## ASSIGNMENT
The task calls for each line of the records below in which the word "function" appears.

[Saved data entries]

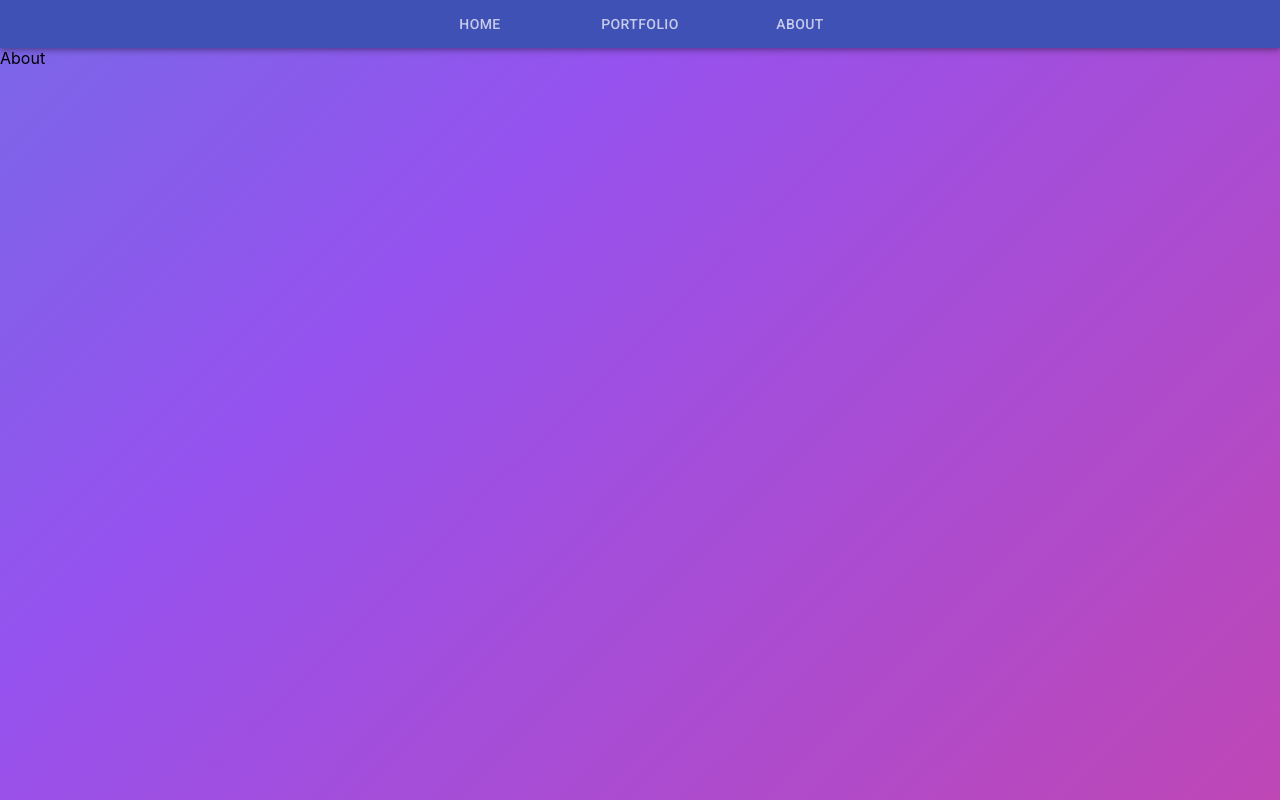
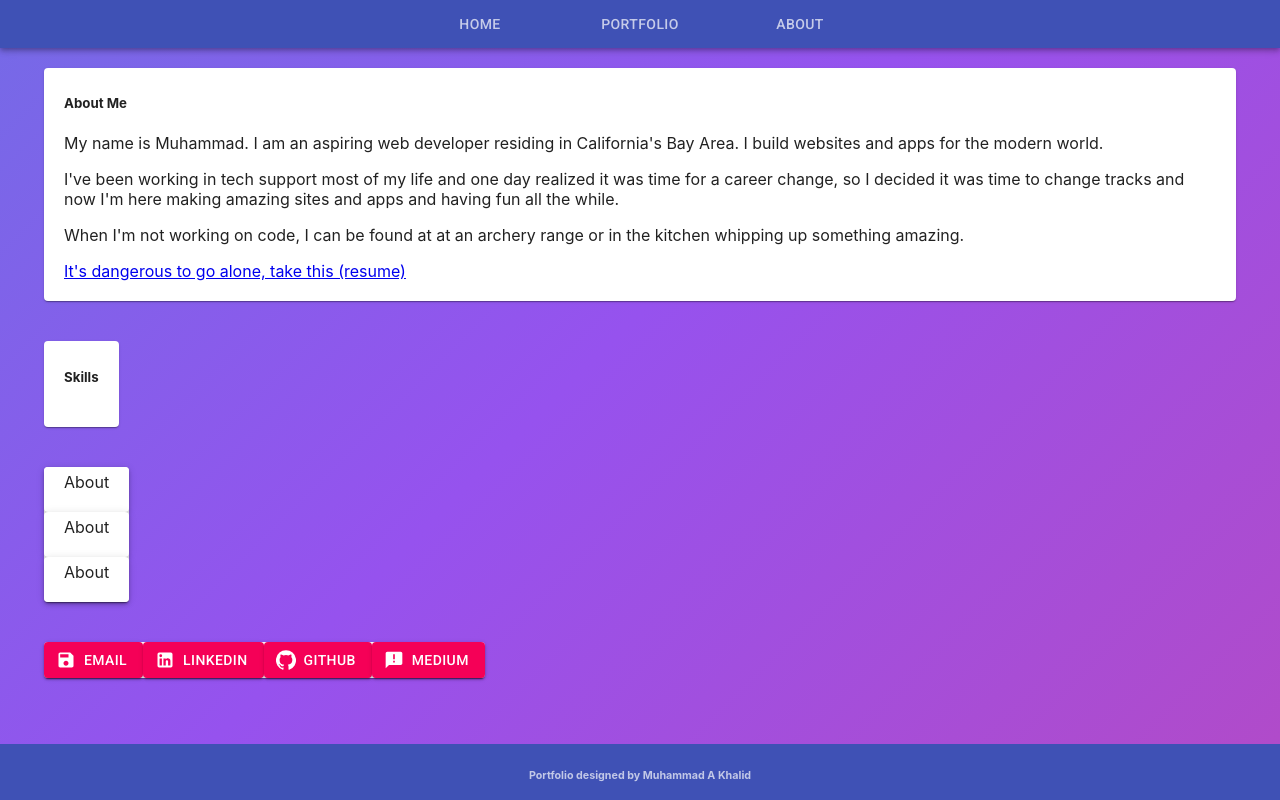
Before and after one commit to akhalid88/reactfolio, a React (Create React App) app in the folder reactfolio/: page /about in a window 1280 px wide. Built offline with nearby package versions, Linux system fonts and the light colour scheme.

Commit message:
add footer; add about me content; import icons

```diff
--- a/reactfolio/package.json
+++ b/reactfolio/package.json
@@ -4,6 +4,7 @@
   "private": true,
   "dependencies": {
     "@material-ui/core": "^4.11.3",
+    "@material-ui/icons": "^4.11.2",
     "@material-ui/lab": "^4.0.0-alpha.57",
     "@testing-library/jest-dom": "^5.11.9",
     "@testing-library/react": "^11.2.5",
--- a/reactfolio/src/App.css
+++ b/reactfolio/src/App.css
@@ -46,7 +46,7 @@ html, body {
 
 body {
   background: linear-gradient(-45deg, #e73c7e, #9652ee, #23a6d5, #23d5ab);
-  background-size: 400% 400%;
+  background-size: 400% 600%;
   animation: gradient 15s ease infinite;
 }
 
--- a/reactfolio/src/App.js
+++ b/reactfolio/src/App.js
@@ -1,16 +1,18 @@
 import React, { useState } from 'react';
 import './App.css';
 import { BrowserRouter as Router, Route, Switch } from "react-router-dom";
-import { AppBar, Button, Menu, Tabs, Tab, TabPanel } from '@material-ui/core';
-import Jumbotron from "./components/jumbotron/jumbotron";
+import { BottomNavigation } from '@material-ui/core';
+
+// import Jumbotron from "./components/jumbotron/jumbotron";
 import Navbar from "./components/navbar/navbar";
+import Footer from "./components/footer/footer"
+
 import Home from "./pages/home";
 import Portfolio from "./pages/portfolio";
 import About from "./pages/about";
 // import NoMatch from "./pages/nomatch";
 
 function App() {
-
 
   return (
     <Router basename="/">
@@ -22,10 +24,7 @@ function App() {
         <Route exact path="/about" component={About} />
         {/* <Route component={NoMatch} /> */}
       </Switch>
-
-      {/* <Jumbotron>
-
-      </Jumbotron> */}
+      <Footer />
     </Router>
   );
 }
--- /dev/null
+++ b/reactfolio/src/components/footer/footer.js
@@ -0,0 +1,25 @@
+import React from 'react';
+import { makeStyles } from '@material-ui/core/styles';
+
+import { BottomNavigation } from '@material-ui/core';
+
+const useStyles = makeStyles({
+	foot: {
+		position: 'fixed',
+		width: "100%",
+		backgroundColor: '#3F51B5',
+		color: '#C2C8E7',
+		bottom: 0
+	}
+})
+
+function Footer() {
+	const classes = useStyles();
+	return (
+		<BottomNavigation className={classes.foot}>
+			<h6>Portfolio designed by Muhammad A Khalid</h6>
+		</BottomNavigation>
+	);
+};
+
+export default Footer;
--- a/reactfolio/src/components/project/project.js
+++ b/reactfolio/src/components/project/project.js
@@ -36,9 +36,8 @@ const useStyles = makeStyles({
 	}
 });
 
-function Project({ id, name, description, image, deploy, github }) {
+function Project({ name, description, image, deploy, github }) {
 	const classes = useStyles();
-	// const bull = <span className={classes.bullet}>•</span>;
 
 	return (
 		<Grid item component={Card} className={classes.grid}>
@@ -46,9 +45,8 @@ function Project({ id, name, description, image, deploy, github }) {
 				<CardMedia
 					className={classes.media}
 					image={image}
-					title="COVID 19 Tracker"
+					title={name}
 				/>
-				{/* <img src={image} alt={name} /> */}
 				<CardContent>
 					<Typography className={classes.title} color="textSecondary" gutterBottom>
 						{name}
--- a/reactfolio/src/pages/about.js
+++ b/reactfolio/src/pages/about.js
@@ -1,8 +1,84 @@
 import React from 'react';
+import { Container, Grid, Paper, Button, Icon } from '@material-ui/core';
+// import { EmailIcon, MailOutlineIcon } from '@material-ui/icons';
+import { makeStyles } from '@material-ui/core/styles';
+import SaveIcon from '@material-ui/icons/Save';
+import EmailIcon from '@material-ui/icons/Email';
+import LinkedInIcon from '@material-ui/icons/LinkedIn';
+import GitHubIcon from '@material-ui/icons/GitHub';
+import AnnouncementIcon from '@material-ui/icons/Announcement';
+
+const useStyles = makeStyles({
+	gridCont: {
+		// margin: 20,
+		padding: 20
+	},
+	gridItems: {
+		// marginTop: 20,
+		// padding: 10
+	},
+	paper: {
+		paddingTop: 5,
+		padding: 20
+	}
+});
 
 function About() {
+	const classes = useStyles();
 	return (
-		<div>About</div>
+		<Container>
+			<Grid container alignItems="stretch" className={classes.gridCont}>
+
+				<Grid item className={classes.gridItem}>
+					<Paper className={classes.paper}>
+						<div className="callout aboutme">
+							<h5 className="textarea">About Me</h5>
+							<p>My name is Muhammad. I am an aspiring web developer residing in California's Bay Area. I build websites and
+								apps for the modern world.</p>
+							<p>I've been working in tech support most of my life and one day realized it was time for a career change, so I
+							decided it was time to change tracks and now I'm here making amazing sites and apps and having fun all the
+								while.</p>
+							<p>When I'm not working on code, I can be found at at an archery range or in the kitchen whipping up something
+								amazing.</p>
+							<a href="/images/MuhammadAKhalid-resume.pdf" className="resume" role="button" download>
+								It's dangerous to go alone, take this (resume)
+								<span>
+									<i class="fas fa-file-download fa-2x"></i>
+								</span>
+							</a>
+						</div>
+					</Paper>
+				</Grid>
+			</Grid>
+
+			<Grid container alignItems="stretch" className={classes.gridCont}>
+				<Grid item>
+					<Paper className={classes.paper}>
+						<div className="callout aboutme">
+							<h5 className="textarea">Skills</h5>
+						</div>
+					</Paper>
+				</Grid>
+			</Grid>
+
+			<Grid container alignItems="stretch" className={classes.gridCont}>
+				<Grid item component={Paper}>
+					<Paper elevation={3} className={classes.paper}>About</Paper>
+					<Paper elevation={3} className={classes.paper}>About</Paper>
+					<Paper elevation={3} className={classes.paper}>About</Paper>
+				</Grid>
+			</Grid>
+
+			<Grid container alignItems="stretch" className={classes.gridCont}>
+				<Grid item component={Paper}>
+					<Button variant="contained" color="secondary" startIcon={<SaveIcon />}>Email</Button>
+					<Button variant="contained" color="secondary" startIcon={<LinkedInIcon />}>LinkedIn</Button>
+					<Button variant="contained" color="secondary" startIcon={<GitHubIcon />}>GitHub</Button>
+					<Button variant="contained" color="secondary" startIcon={<AnnouncementIcon />}>Medium</Button>
+				</Grid>
+			</Grid>
+
+		</Container>
 	);
 }
 
--- a/reactfolio/src/pages/home.js
+++ b/reactfolio/src/pages/home.js
@@ -1,18 +1,34 @@
 import React from 'react';
 import { makeStyles } from '@material-ui/core/styles';
 
-import { Container, Paper } from '@material-ui/core';
+import { Container } from '@material-ui/core';
 
+const useStyles = makeStyles({
+	main: {
+		marginTop: "10%",
+		maxWidth: "40%",
+		// alignItems: 'center',
+		// display: 'inline-block'
+	},
+	title: {
+		fontSize: 100,
+		color: '#C2C8E7',
+	},
+	text: {
+		fontsize: 20,
+		textAlign: 'center'
 
+	}
+})
 
 function Home() {
+	const classes = useStyles();
 	return (
-		<Container>
-			<div>
-				<h1>MUHAMMAD A KHALID</h1>
-				<div class="line"></div>
-				<h5>Full Stack Web Developer</h5>
-				<h5>Archer | Coder | Gamer</h5>
+		<Container className={classes.main}>
+			<div className={classes.text}>
+				<h1 className={classes.title}>MUHAMMAD A KHALID</h1>
+				<h5 className={classes.text}>Full Stack Web Developer</h5>
+				<h5 className={classes.text}>Archer | Coder | Gamer</h5>
 			</div>
 		</Container>
 	);
--- a/reactfolio/src/pages/portfolio.js
+++ b/reactfolio/src/pages/portfolio.js
@@ -1,4 +1,4 @@
-import { Container, Grid } from '@material-ui/core';
+import { Grid } from '@material-ui/core';
 import React, { useState, useEffect } from 'react';
 import Project from "../components/project/project"
 import projects from "../projects.json";
@@ -8,13 +8,8 @@ const useStyles = makeStyles({
 	proj: {
 		marginTop: 100,
 		justifyContent: 'center'
-	},
-	container: {
-		// width: "80%",
-		// align: 'center'
 	}
-})
-
+});
 
 function Portfolio() {
 
@@ -27,7 +22,6 @@ function Portfolio() {
 
 	return (
 		<div className={classes.container}>
-			{/* <Container className={classes.proj}> */}
 			<Grid container alignItems="stretch" className={classes.proj}>
 				{projectState.map(proj => (
 					<Project
@@ -40,7 +34,6 @@ function Portfolio() {
 					/>
 				))}
 			</Grid>
-			{/* </Container> */}
 		</div>
 	);
 }
```
Also changed, not shown: 1 other file (tests, documents, lock files or other folders). Lines whose indentation alone changed are shown as unchanged.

## TASK ANSWER
 function App() {
@@ -22,10 +24,7 @@ function App() {
+function Footer() {
-function Project({ id, name, description, image, deploy, github }) {
+function Project({ name, description, image, deploy, github }) {
@@ -46,9 +45,8 @@ function Project({ id, name, description, image, deploy, github }) {
 function About() {
 function Home() {
 function Portfolio() {
@@ -27,7 +22,6 @@ function Portfolio() {
@@ -40,7 +34,6 @@ function Portfolio() {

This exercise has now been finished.